Life of the Grasshopper
Some long-horned grasshoppers, such as the katydids, lay their eggs on leaves. Most other long-horned grasshoppers deposit their eggs in the soft tissue of plants or on tree branches. Short-horned grasshoppers deposit their eggs, in clusters of 15 to 100 or more. underground. They cover the clusters with a fluid that hardens to form a protective cover. The eggs are laid in late summer or fall, and the nymphs (offspring) emerge in spring.Grasshoppers "sing" by rubbing their wings together.
The nymphs go through a cycle of development called incomplete metamorphosis. The nymphs resemble the adults except that they are smaller and wingless. They feed, as do adults, on leaves and other soft plant parts. As they grow they molt, or shed their coverings, usually five times. In two or three months they become adults. The adults die in winter, and the species are perpetuated by the nymphs that emerge from the eggs in spring.

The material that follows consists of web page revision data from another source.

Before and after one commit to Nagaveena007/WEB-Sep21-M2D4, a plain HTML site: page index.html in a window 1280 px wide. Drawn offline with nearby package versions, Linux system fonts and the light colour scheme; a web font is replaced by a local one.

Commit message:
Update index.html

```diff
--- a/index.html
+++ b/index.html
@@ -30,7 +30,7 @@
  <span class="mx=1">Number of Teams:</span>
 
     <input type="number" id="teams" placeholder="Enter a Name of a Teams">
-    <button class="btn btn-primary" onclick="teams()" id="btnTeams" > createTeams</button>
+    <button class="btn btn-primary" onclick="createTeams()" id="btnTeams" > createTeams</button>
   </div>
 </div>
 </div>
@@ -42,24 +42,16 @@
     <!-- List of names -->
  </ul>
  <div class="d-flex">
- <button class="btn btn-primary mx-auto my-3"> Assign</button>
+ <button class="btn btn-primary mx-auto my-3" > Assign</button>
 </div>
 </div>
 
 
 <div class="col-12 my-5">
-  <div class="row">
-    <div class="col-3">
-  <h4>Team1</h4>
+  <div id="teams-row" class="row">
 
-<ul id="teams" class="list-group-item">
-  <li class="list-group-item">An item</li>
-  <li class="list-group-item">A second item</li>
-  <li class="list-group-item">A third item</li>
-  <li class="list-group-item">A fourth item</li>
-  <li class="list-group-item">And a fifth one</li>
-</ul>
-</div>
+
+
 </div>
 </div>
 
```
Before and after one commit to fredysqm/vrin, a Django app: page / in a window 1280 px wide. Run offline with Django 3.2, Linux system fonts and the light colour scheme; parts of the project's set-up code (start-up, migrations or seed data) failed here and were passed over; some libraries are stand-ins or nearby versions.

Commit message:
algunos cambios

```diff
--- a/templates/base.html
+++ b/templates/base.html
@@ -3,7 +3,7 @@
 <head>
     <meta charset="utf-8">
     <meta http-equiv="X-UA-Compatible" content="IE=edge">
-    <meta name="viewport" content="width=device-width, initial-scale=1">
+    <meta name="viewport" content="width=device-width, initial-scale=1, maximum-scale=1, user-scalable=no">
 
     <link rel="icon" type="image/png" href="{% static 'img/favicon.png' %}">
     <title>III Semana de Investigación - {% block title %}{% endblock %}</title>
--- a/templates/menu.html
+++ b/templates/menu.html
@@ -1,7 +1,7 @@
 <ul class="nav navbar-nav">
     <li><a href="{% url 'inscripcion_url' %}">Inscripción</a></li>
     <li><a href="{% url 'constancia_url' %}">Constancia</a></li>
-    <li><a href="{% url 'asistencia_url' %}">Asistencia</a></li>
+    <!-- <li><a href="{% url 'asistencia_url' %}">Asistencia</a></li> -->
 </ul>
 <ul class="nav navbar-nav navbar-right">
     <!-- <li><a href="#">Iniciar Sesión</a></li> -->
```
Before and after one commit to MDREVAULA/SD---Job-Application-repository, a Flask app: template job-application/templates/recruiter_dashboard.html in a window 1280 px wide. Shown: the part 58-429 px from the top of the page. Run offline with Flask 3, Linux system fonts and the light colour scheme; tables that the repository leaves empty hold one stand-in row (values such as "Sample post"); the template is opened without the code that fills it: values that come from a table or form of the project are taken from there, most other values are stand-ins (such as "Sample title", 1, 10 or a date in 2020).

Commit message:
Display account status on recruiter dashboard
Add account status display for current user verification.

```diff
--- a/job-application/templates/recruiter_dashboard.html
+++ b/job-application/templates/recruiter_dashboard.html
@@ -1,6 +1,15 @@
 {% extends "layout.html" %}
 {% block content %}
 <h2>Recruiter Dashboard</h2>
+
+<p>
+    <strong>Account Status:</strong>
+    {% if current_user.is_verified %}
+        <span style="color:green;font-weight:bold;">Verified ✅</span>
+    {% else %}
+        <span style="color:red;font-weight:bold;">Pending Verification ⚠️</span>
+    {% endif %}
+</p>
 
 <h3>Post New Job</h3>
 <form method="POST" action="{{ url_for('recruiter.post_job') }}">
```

Relatively few grasshoppers survive to reproduce, for the insects have a host of enemies. Moles, shrews, fly maggots, and the young of blister beetles eat the eggs. Birds, toads, skunks, lizards, mice, and other animals eat both nymphs and adults.
Soon after grasshoppers mate, the female is ready to lay her eggs. She usually lays her eggs in the ground. A special body part called an ovipositor (oh vuh PAHZ uh tuhr) helps the female do this. The ovipositor is a tube from which the eggs pass out of the female’s body. Before she lays her eggs, the female drills a hole in the soil. She uses her ovipositor to do this. Then she lays her eggs inside the hole. Each egg looks like a tiny grain of rice. The female may lay over a hundred eggs at one time.
After she lays the eggs, the female covers them with thick, sticky foam. The foam hardens and keeps the eggs from getting wet. The eggs and foam together are called a pod.
Many grasshoppers lay their eggs in the fall. By the next spring, the eggs are ready to hatch. When a baby grasshopper hatches, it wiggles slowly out of its egg. Then it pushes through the egg pod and makes its way up out of the hole.
A baby grasshopper is called a nymph (NIHMF). Nymphs may be tiny, but they have huge appetites. In fact, nymphs eat even more than adult grasshoppers do.
Like its parents, a nymph has a hard exoskeleton. This exoskeleton cannot grow or stretch. So, as the nymph grows, it must shed its exoskeleton. This is called molting.
When a nymph is ready to molt, it climbs onto a leaf or a branch. It may even hang upside down. Slowly, the nymph slides out of its old exoskeleton. Underneath, the nymph has a new, soft exoskeleton. The nymph puffs up with air. This makes its body bigger while the new exoskeleton hardens. Now the nymph has room to grow until the next molt!
As they molt, most nymphs grow wings. The wings begin as little pads. They grow with each molt. The wings are finally formed by the time of the last molt.